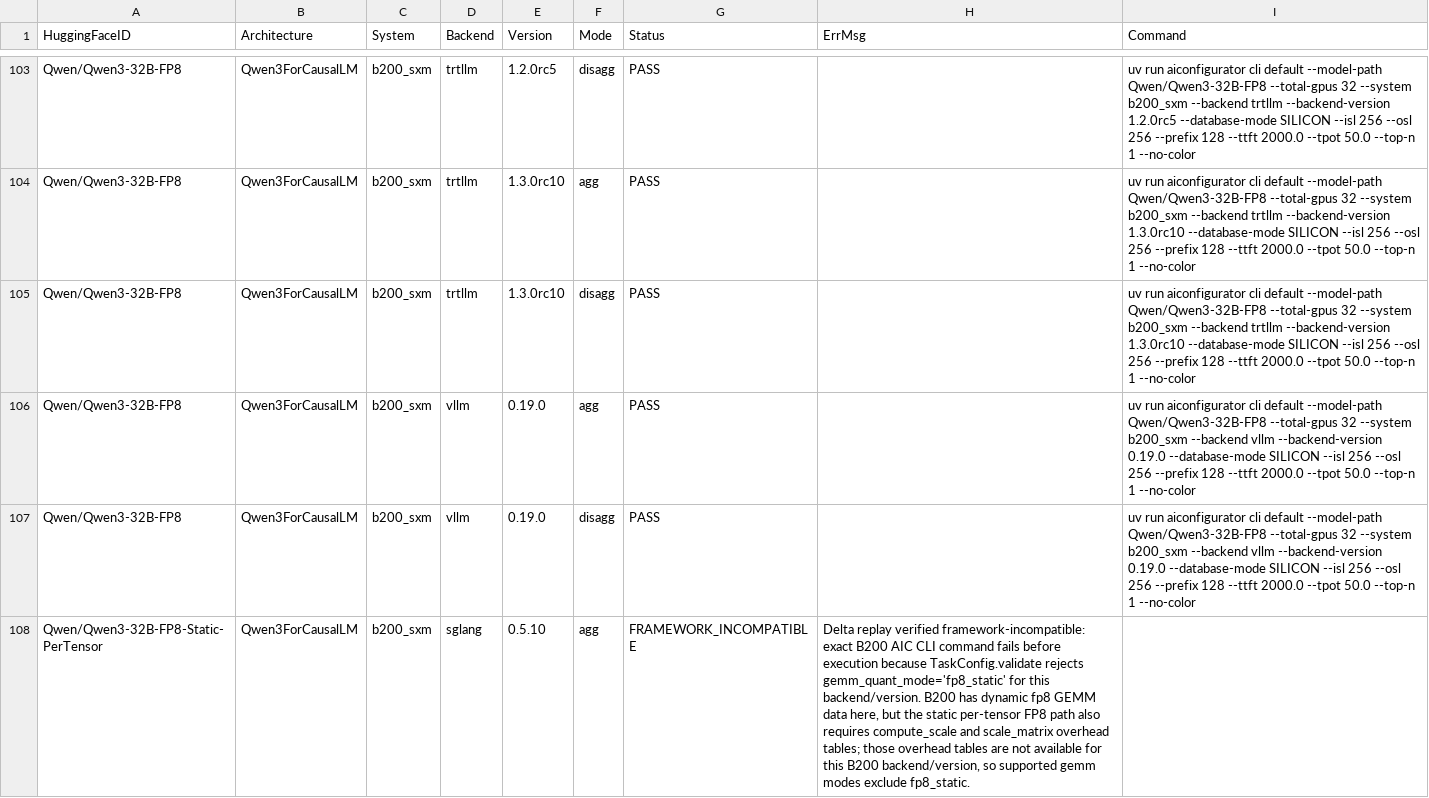
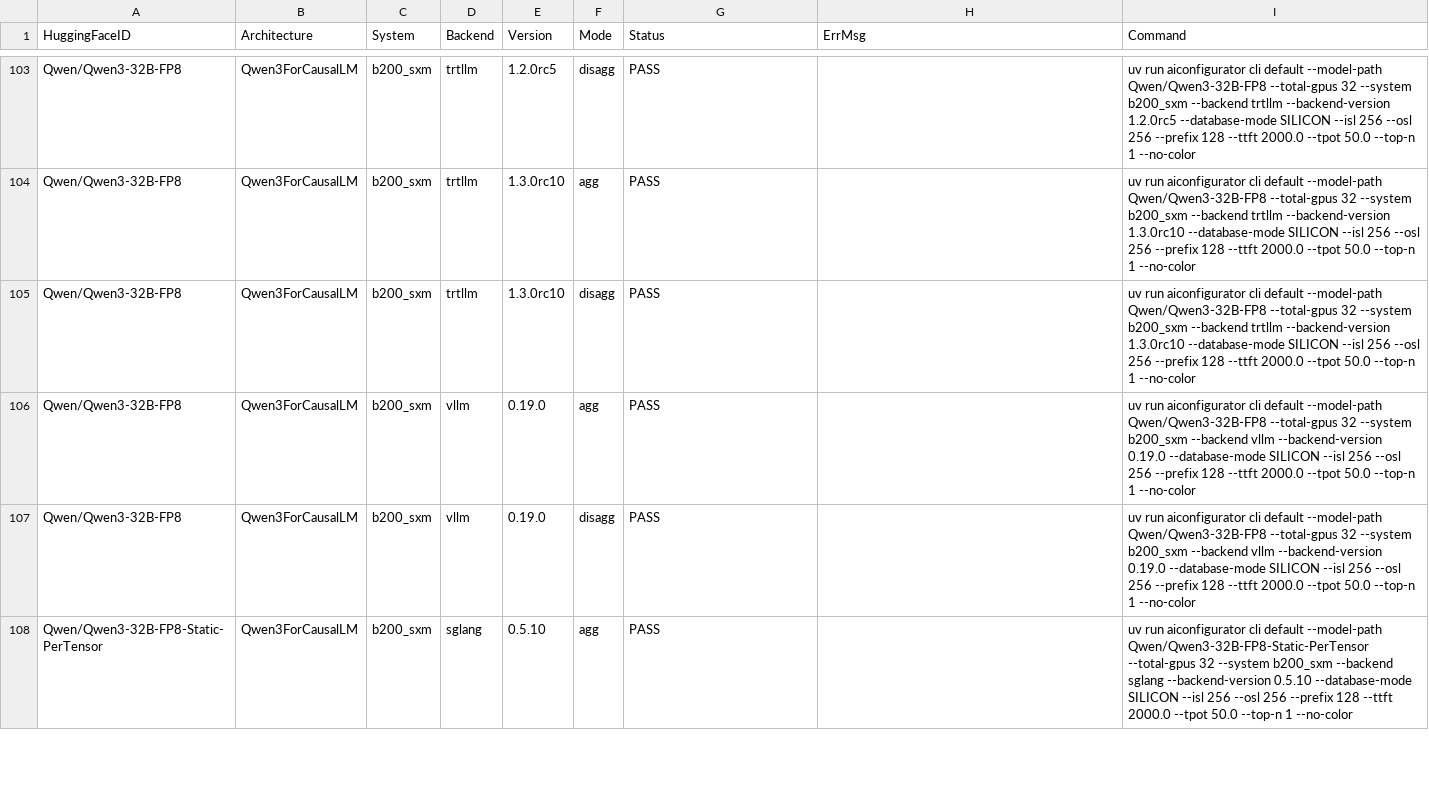
Before and after one commit to ai-dynamo/aiconfigurator, a CSV file: src/aiconfigurator/systems/support_matrix/b200_sxm.csv, drawn as a sheet; only a part is shown, gaps mark what is left out; the diff covers the shown part only.

Commit message:
fix: continue b200 workflow 4 healing delta
Signed-off-by: Jason Zhou (Engrg-Hardware 1) <jasonzho@nvidia.com>

```diff
--- a/src/aiconfigurator/systems/support_matrix/b200_sxm.csv
+++ b/src/aiconfigurator/systems/support_matrix/b200_sxm.csv
@@ -107,2 +107,2 @@ Qwen/Qwen3-32B-FP8,Qwen3ForCausalLM,b200_sxm,vllm,0.19.0,agg,PASS,,uv run aiconf
 Qwen/Qwen3-32B-FP8,Qwen3ForCausalLM,b200_sxm,vllm,0.19.0,disagg,PASS,,uv run aiconfigurator cli default --model-path Qwen/Qwen3-32B-FP8 --total-gpus 32 --system b200_sxm --backend vllm --backend-version 0.19.0 --database-mode SILICON --isl 256 --osl 256 --prefix 128 --ttft 2000.0 --tpot 50.0 --top-n 1 --no-color
-Qwen/Qwen3-32B-FP8-Static-PerTensor,Qwen3ForCausalLM,b200_sxm,sglang,0.5.10,agg,FRAMEWORK_INCOMPATIBLE,"Delta replay verified framework-incompatible: exact B200 AIC CLI command fails before execution because TaskConfig.validate rejects gemm_quant_mode='fp8_static' for this backend/version. B200 has dynamic fp8 GEMM data here, but the static per-tensor FP8 path also requires compute_scale and scale_matrix overhead tables; those overhead tables are not available for this B200 backend/version, so supported gemm modes exclude fp8_static.",
+Qwen/Qwen3-32B-FP8-Static-PerTensor,Qwen3ForCausalLM,b200_sxm,sglang,0.5.10,agg,PASS,,uv run aiconfigurator cli default --model-path Qwen/Qwen3-32B-FP8-Static-PerTensor --total-gpus 32 --system b200_sxm --backend sglang --backend-version 0.5.10 --database-mode SILICON --isl 256 --osl 256 --prefix 128 --ttft 2000.0 --tpot 50.0 --top-n 1 --no-color
```
Also changed, not shown: 43 edited cells elsewhere in this file, 8 other files.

○ ○ ○ ○ ○

Identify the lines of the data that contain the word "file". Copy each of them.

§ ANSWER AREA
Before and after one commit to ai-dynamo/aiconfigurator, a CSV file: src/aiconfigurator/systems/support_matrix/b200_sxm.csv, drawn as a sheet; only a part is shown, gaps mark what is left out; the diff covers the shown part only.
Also changed, not shown: 43 edited cells elsewhere in this file, 8 other files.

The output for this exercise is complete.